Be Mentally Flexible
It's one thing to race to your level of fitness; it's another thing to manage your fitness on race day according to the terrain, the conditions, and how your body is handling the work.
It's really hard to let the goals you have set for weeks and months simply go. But more often than not, it's required if you are to have a good race performance.
Race Day doesn't care what your fast bike split from last year was.
And yet, when things go wrong, you will see countless competitors race like robots. They simply do what they did in training. That's all they know. If Race Day throws extreme heat or wind at you, and you don't adjust, your day will most certainly end prematurely.
Think of your training as physical preparation, but know that your real race day goal is to execute like a veteran. This means adjusting your goals so that you can be your best given the cards you have been dealt.
Rain Affects Your Gear
Cool weather means you will probably forget to fuel properly. The first hour of the bike is still critical, so make sure you focus on feeding while everyone else forgets. Keep the hydration up, especially as you wont think about drinking with water everywhere.
Note that rain will make the roads treacherous – operating bars and gels will be much harder. it will make aid stations crazy. You must alter your plan so that your food will be accessible and safe to eat!
Rain Affects Your Racing
When the weather goes bad, you absolutely have to put your pre-race performance goals aside in favor of a great overall race.
On the swim: You may wear something warm and dry over your tri-suit to keep warm. Bring a garbage bag and cut a hole for your head. This is a great way to stay dry before the swim. The effect of rain on the swim is negligible – other than reducing visibility – so keep your eyes open during the swim and watch the line on the bottom. Stay on your side!
On the bike: Rain will make the roads extra slippery and dangerous. When the roads are wet, remember to turn with your body, not the bike. Feather the brakes to slow down well before any hard turns, and use your body language and signals to communicate with other racers.
On the run: This will mean soggy shoes and potential blisters. Putting Vaseline on your feet will help prevent these. It also means lower temperatures, so you should be able to run up to or perhaps better than planned. Of course, this depends on how you handled the bike and your fuel, but know that this is where you'll redeem your performance.
You still need to follow your general pacing plan based on your race distance, but know that you have a bit more flexibility.
Rain Affects Your Recovery
After racing in the rain, you will be really, really cold. Almost hypothermic. You will need to get into warm, dry clothes as soon as possible. Again, a base layer is a great idea.
You'll also need to eat and drink more than usual because your body was working overtime to fuel your muscles and keep you warm. If you choose hot liquids like coffee, tea, or hot chocolate, do your best to consume water as well. A nap is a great way to accelerate recovery.
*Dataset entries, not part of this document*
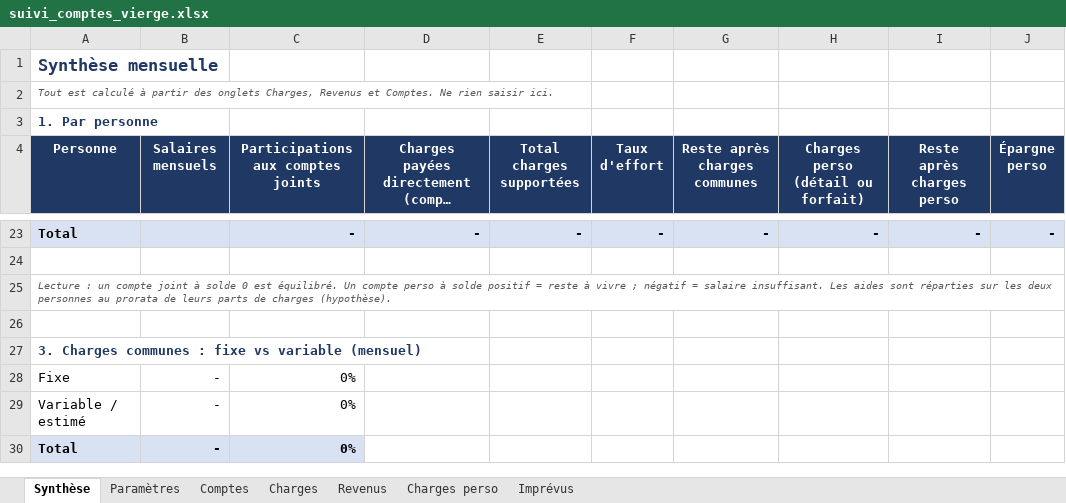
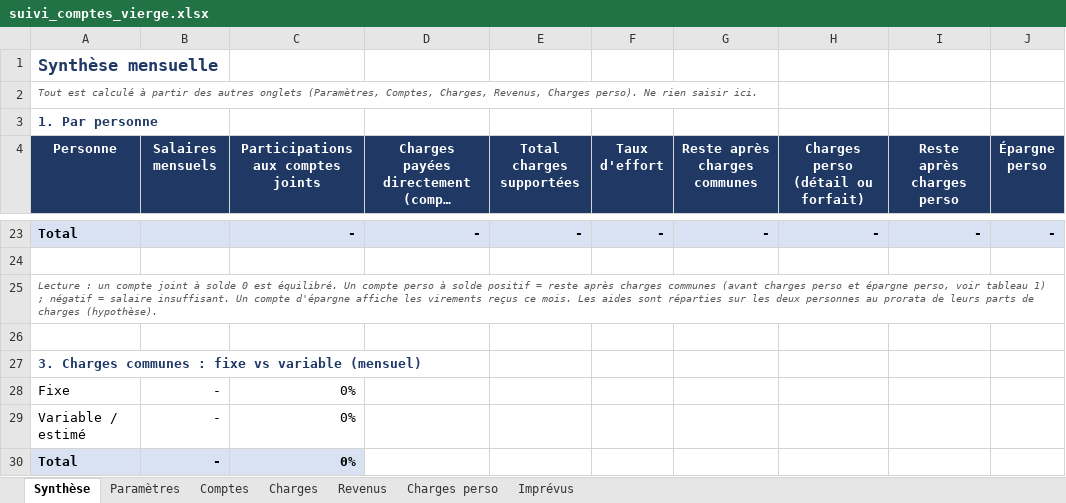
Before and after one commit to Minhounet/lescomptesxlper, an Excel workbook: suivi_comptes_vierge.xlsx, sheet Synthèse, drawn as a sheet; only a part is shown, gaps mark what is left out; long unchanged cells end in …; values as stored, in another font and other column widths than the file's, no borders; the diff names each change by its address in the sheet, - before the commit and + after, or states it on an @@ line.

```diff
--- a/suivi_comptes_vierge.xlsx (sheet Synthèse)
+++ b/suivi_comptes_vierge.xlsx (sheet Synthèse)
-A2 (Personne): …partir des onglets Charges, Revenus et Comptes. Ne rien…
+A2 (Personne): …partir des autres onglets (Paramètres, Comptes, Charges, Revenus, Charges perso). Ne rien…
-A25 (Personne): …= reste à vivre ; négatif = salaire insuffisant. Les aides…
+A25 (Personne): …= reste après charges communes (avant charges perso et épargne perso, voir tableau 1) ; négatif = salaire insuffisant. Un compte d'épargne affiche les virements reçus ce mois. Les aides…
```
Also changed, not shown: sheet Charges, sheet Paramètres, sheet Comptes, sheet Revenus, sheet Imprévus, suivi_comptes_example.xlsx, 4 other files.
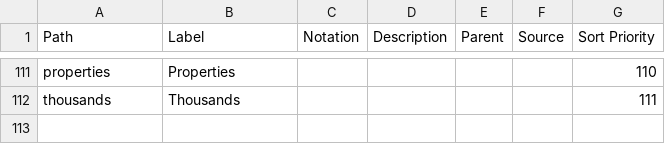
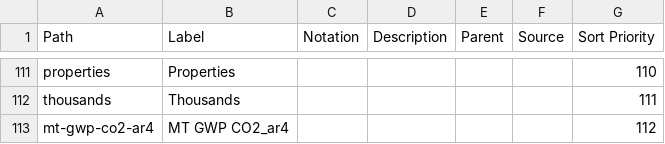
Before and after one commit to GSS-Cogs/ref_common, a CSV file: reference/codelists/measurement-units.csv, drawn as a sheet; only a part is shown, gaps mark what is left out; the diff names each change by its address in the sheet, - before the commit and + after, or states it on an @@ line.

Commit message:
adding climate measure

```diff
--- a/reference/codelists/measurement-units.csv
+++ b/reference/codelists/measurement-units.csv
+row 113: mt-gwp-co2-ar4 | MT GWP CO2_ar4 |  |  |  |  | 112
```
Finally, don't forget that all of your gear – especially your bike – will need some attention. Odds are your bike will be covered with grime, and you will have worn the brake pads down a lot. Your shoes will be soaked and all your gear will start to stink unless you clean it up soon.
And don't forget a quick mental recap of what worked and what you'd change so that you can do it better next time!